Indigenous rights, including to give or withhold free, prior and informed consent, need to be embedded in the laws and practices of all jurisdictions of Australian governments, corporations and organisations.

Building free, prior and informed consent requirements into our laws will empower First Nations peoples to have their say and be in control of their cultural heritage.
Traditional Custodians want a frack-free Kimberley

Traditional Custodians want a frack-free Kimberley

WARNING: Aboriginal and Torres Strait Islander viewers are warned that the following article contains images and words of a deceased person.

Community rights: Who holds the power?

Our latest report, based on legal analysis from the Environmental Defender's Office, reveals the lack of environmental community rights currently provided by governments across the country.

Key findings
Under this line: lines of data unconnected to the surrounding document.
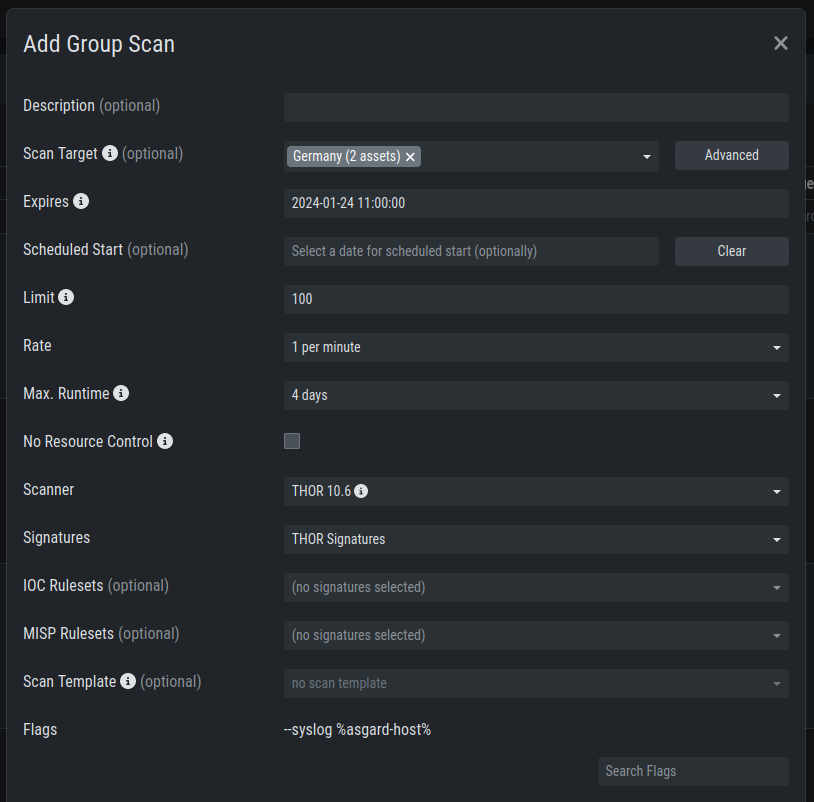
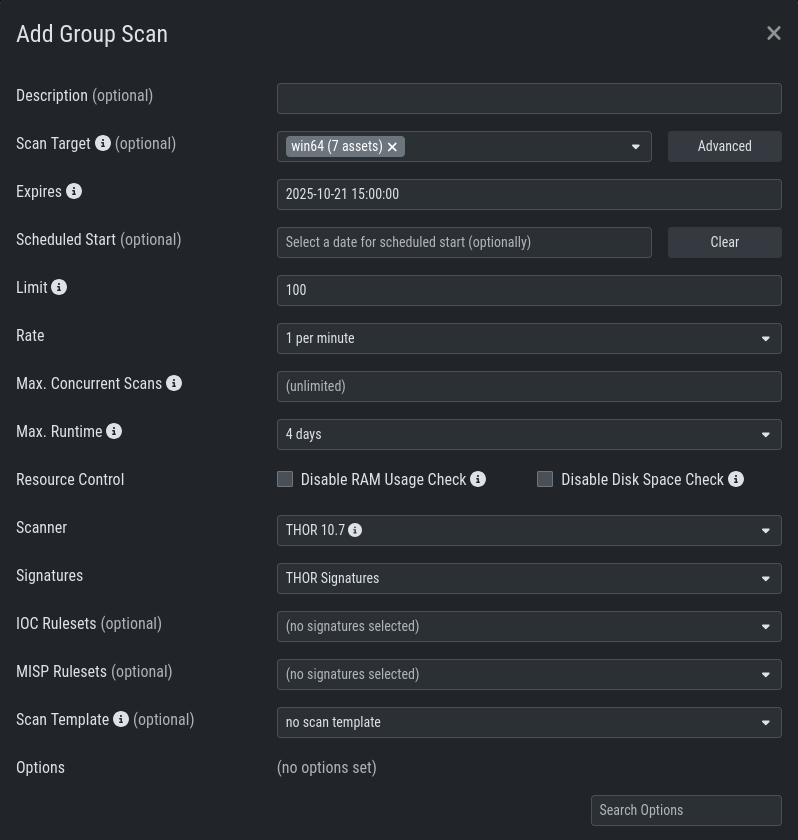
chore: add new options to the group scan creation table

diff --git a/administration/group-scan.rst b/administration/group-scan.rst
@@ -4,9 +4,10 @@ Scan a Group of Systems
 =======================
 
 A group scan is a scan task which is assigned to one or
-more asset **condition**. Those conditions can either be labels
-or the ASGARD Search Query. This is meant to be used if you want to
-scan a large group of assets with one scan configuration.
+more asset. You define conditions, which can either be labels
+or the ASGARD Search Query, to specify which assets should be
+scanned. Group scans are used to scan multiple assets with the
+same settings/configuration.
 
 Create Group Scans
 ~~~~~~~~~~~~~~~~~~
@@ -20,38 +21,47 @@ tab. Click the ``Add Group Scan`` button in the upper right corner.
    Scan Control – Create Group Scan
 
 As with the single scans, various parameters can be set. Aside from the already
-mentioned parameters, the following parameters can be set:
+mentioned parameters, you can also configure the following:
 
 .. list-table::
    :header-rows: 1
-   :widths: 20, 80
+   :widths: 25 75
 
    * - Parameter
      - Value
    * - **Description**
-     - Freely selectable name for the group scan.
+     - Freely selectable and optional name for the group scan
    * - **Scan Target**
-     - Here you can define which assets will be assigned the group scan.
+     - Define which assets should be scanned with this group scan.
        You can either use the ``Simple`` target option, which uses labels,
        or you can use the ``Advanced`` target options, which makes use of
        labels or the ASGARD Search Query. Leaving this option empty will scan all assets.
-   * - **Limit**
-     - ASGARD will not send additional scans to the agents when the client
-       limit is reached. Therefore you need to set a limit higher than the
-       number of hosts you want to scan or enter ``0`` for no limit. If
-       you are using MASTER ASGARD, this limit is applied on each single selected ASGARD.
-   * - **Rate**
-     - The number of scans per minute that are issued by ASGARD. This is
-       where the network load can be controlled. Additionally, it is recommended
-       to use this parameter in virtualized and oversubscribed environments in
-       order to limit the number of parallel scans on your endpoints.
    * - **Expires**
      - After this time frame, no scan orders will be issued to the connected agents. 
    * - **Scheduled Start**
      - Select a date for a scheduled start of the scan.
+   * - **Limit**
+     - This specifies the maximum scans this group scan is assigning. Once the
+       limit is reached, no more scans will be issued. Therefore you need to set
+       a limit higher than the number of hosts you want to scan or enter ``0`` for
+       no limit. If you are using MASTER ASGARD, this limit is applied on each single
+       selected ASGARD.
+   * - **Rate**
+     - The rate at which new scans are being issued by the ASGARD. You can control
+       network load with this option, since a scan also means that the asset needs to
+       download THOR from the ASGARD. We recommend to use this parameter in virtualized
+       and oversubscribed environments in order to limit the number of parallel scans
+       on your endpoints.
+   * - **Max. Concurrent Scans**
+     - Limits the number of concurrent scans running at once. When the limit is reached,
+       no new scans will be started until one of the running scans is completed or failed.
+   * - **Max. Runtime**
+     - A started scan is cancelled after exceeding the maximum runtime. This is used
+       to stop any hanging/unresponsive scans.
 
-After the group scan has been ``Saved`` or ``Saved and Started``, you will
-automatically be forwarded to the list of grouped scans. 
+Once you are done configuring your group scan, you can either **Add the Group Scan** or
+**Add and Activate the Group Scan**. Only adding the group scan without activating it
+will "park" it until it has been activated - at which point scans will be issued.
 
 List of all Group Scans
 ~~~~~~~~~~~~~~~~~~~~~~~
  • Australia’s current system of environmental decision-making is not working for the environment or communities
  • The inconsistent and patchy application of environmental community rights ensures decision-making is weighted in favour of corporations and vested interests
  • There is no national approach to environmental community rights. Each jurisdiction provides for the rights to different degrees, yet overall the extent to which they are upheld is weak to limited
  • Across the continent, there is inadequate transparency and accountability in environmental decision-making
  • Meaningful community participation is fundamental to transparent and accountable government
“People do not have a full range of rights in relation to environment and planning decisions anywhere in Australia.”—Rachel Walmsley, Environmental Defenders Office

How the people feel